Free State Project Early Mover Jody Underwood
Jody Underwood, Ph.D moved to New Hampshire for the Free State Project in 2007. She is a founder and owner of Bardo Project and is one of the faces of Bardo Farm, a 210-acre off-the-grid farm in Croydon, NH that hosts a varying number of people who wish to live off the land, learning and using back-to-basics skills. Naturally raised meats, emu oil, and other products from Bardo Farm are available for sale at Community Market Day events. Ask about their great deals on CSA (community-supported agriculture) subscriptions!
School Choice in New Hampshire
Underwood focuses on K-12 education, professionally and as the chair of the Croydon school board, which recently instituted school choice. The school board included non-religious private schools as part of the choice, which was originally supported by the State Department of Education, though they’re now challenging it for reasons that are still unknown:
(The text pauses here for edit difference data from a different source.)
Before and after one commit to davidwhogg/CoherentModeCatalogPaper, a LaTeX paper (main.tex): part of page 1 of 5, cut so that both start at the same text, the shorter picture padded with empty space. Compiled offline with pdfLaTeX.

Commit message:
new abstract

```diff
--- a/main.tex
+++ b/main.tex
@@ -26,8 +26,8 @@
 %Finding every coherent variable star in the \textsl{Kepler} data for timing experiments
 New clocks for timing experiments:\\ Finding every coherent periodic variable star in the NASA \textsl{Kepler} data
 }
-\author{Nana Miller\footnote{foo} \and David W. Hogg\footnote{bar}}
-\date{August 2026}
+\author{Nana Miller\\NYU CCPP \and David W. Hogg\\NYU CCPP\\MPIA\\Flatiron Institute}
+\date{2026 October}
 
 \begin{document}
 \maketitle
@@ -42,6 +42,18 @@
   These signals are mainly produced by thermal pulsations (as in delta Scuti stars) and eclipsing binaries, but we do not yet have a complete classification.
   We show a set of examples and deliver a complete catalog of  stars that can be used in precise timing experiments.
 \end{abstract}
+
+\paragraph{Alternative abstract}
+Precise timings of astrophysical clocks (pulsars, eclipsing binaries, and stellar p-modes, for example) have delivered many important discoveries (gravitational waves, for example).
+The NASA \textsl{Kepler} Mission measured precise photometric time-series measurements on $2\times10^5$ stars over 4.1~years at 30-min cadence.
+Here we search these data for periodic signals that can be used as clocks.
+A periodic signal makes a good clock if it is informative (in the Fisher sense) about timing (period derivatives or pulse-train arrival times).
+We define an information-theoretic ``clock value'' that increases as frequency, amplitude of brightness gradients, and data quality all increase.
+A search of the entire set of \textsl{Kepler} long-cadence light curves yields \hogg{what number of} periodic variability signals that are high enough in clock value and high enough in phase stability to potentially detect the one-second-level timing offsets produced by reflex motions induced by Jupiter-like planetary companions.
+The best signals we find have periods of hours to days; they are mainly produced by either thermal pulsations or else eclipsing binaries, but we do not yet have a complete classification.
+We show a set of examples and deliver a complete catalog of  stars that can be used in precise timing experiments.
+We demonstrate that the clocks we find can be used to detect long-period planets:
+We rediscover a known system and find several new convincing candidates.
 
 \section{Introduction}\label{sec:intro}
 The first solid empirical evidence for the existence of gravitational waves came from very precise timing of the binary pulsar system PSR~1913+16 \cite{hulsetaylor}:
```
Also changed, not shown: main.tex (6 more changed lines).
In 2014 the tiny town of Croydon implemented a cost-savings school choice program that enables families to pick alternatives to their ‘anchor’ Newport district schools. Although the NH DOE gave tacit approval of their plans along the way, they now want to put an end to it. Currently four Croydon students are utilizing the program to attend a private school at a savings of approximately $16K to the town.
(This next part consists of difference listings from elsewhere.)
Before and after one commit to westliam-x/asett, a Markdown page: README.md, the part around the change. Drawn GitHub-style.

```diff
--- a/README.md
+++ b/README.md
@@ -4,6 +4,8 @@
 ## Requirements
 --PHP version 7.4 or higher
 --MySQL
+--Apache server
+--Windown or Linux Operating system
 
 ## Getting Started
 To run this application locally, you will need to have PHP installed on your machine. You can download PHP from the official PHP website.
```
In September 2015 the Attorney General sent a ‘cease and desist’ letter to the Croydon School Board demanding that they stop making tuition payments to the private school within 20 days. The Croydon School Board, with support from the residents and selectman, did not comply as they believe they are properly following state law.” —New Hampshire Union-Leader
Underwood’s goal is to figure out ways to revolutionize education. She will soon be testifying on Bill HB 1637, which aims to clarify NH school choice law in a way that will force the Department of Education and Attorney General to recall their overreaching legal injunctions and let the Croydon school board get back to the business of matching kids with educational settings that best suit them as individuals.
Bill HB 1637 will also allow other school districts to step up and do the same, without the fear of being sued by the State. The approach pioneered by Croydon would allow school districts to focus on educating children, while providing parents much more input as to how that should be done. It also saves local taxpayers money both in the short run—by sending kids to private schools that charge less than public schools—and in the long run, since allowing competition will help rein in the bloated costs of public education. This would also provide incentives for innovative educators that are able to cater to students who are not being served by the current monopoly that public schools unfortunately enjoy.